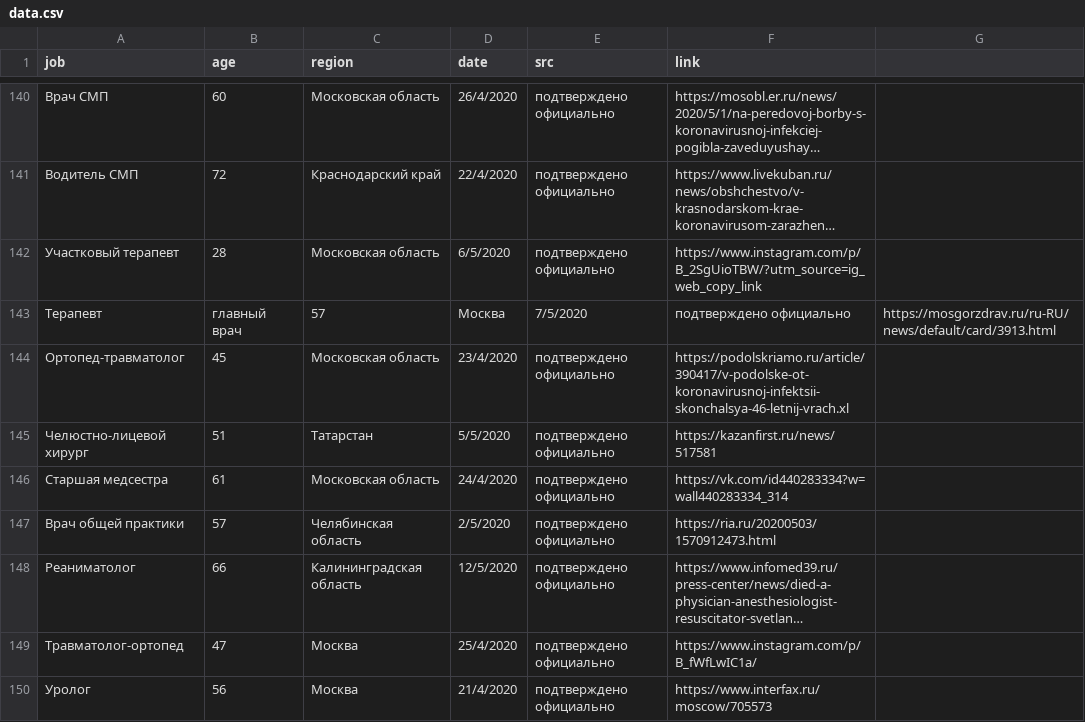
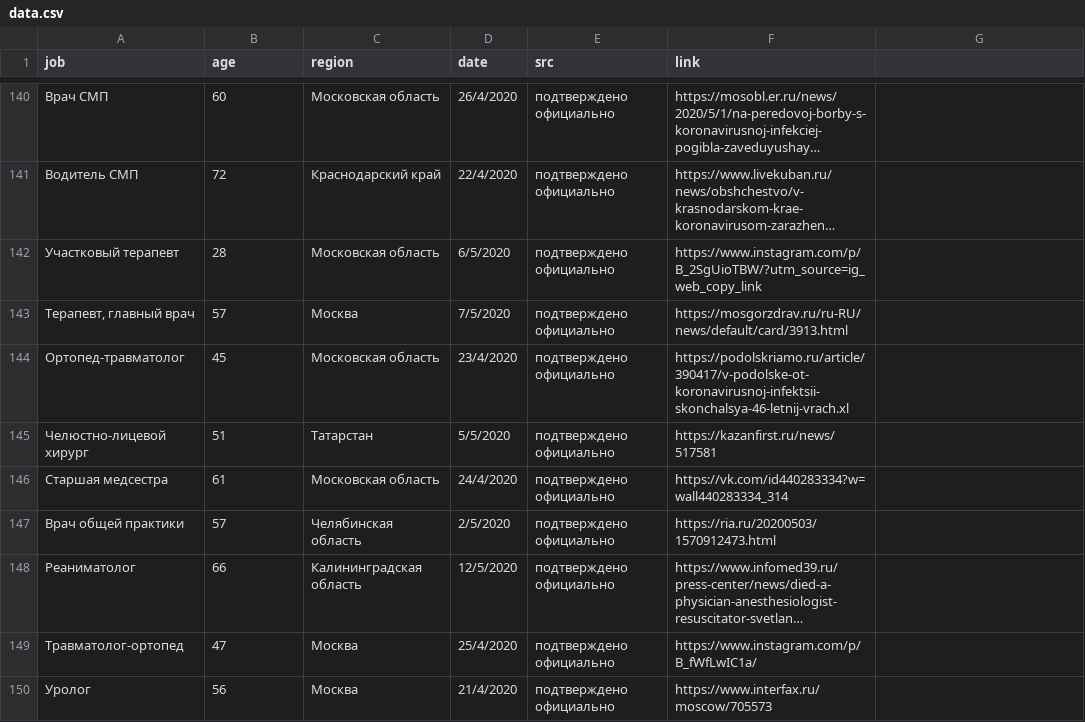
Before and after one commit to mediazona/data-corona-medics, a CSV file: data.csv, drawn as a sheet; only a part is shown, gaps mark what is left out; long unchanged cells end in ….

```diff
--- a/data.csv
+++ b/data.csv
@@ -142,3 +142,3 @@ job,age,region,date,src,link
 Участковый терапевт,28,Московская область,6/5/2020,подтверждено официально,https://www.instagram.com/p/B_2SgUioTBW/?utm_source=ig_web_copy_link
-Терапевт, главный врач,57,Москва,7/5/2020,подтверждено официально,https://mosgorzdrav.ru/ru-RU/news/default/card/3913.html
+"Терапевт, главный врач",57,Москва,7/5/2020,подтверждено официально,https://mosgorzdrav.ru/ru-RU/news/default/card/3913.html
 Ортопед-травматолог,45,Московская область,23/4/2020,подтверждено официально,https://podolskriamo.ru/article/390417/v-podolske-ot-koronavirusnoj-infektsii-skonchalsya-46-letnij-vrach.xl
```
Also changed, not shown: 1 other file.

++++++++

What you are asked to do:
Your reply should hold all the lines from the listing above in which "data" appears.

Response area:
Before and after one commit to mediazona/data-corona-medics, a CSV file: data.csv, drawn as a sheet; only a part is shown, gaps mark what is left out; long unchanged cells end in ….
--- a/data.csv
+++ b/data.csv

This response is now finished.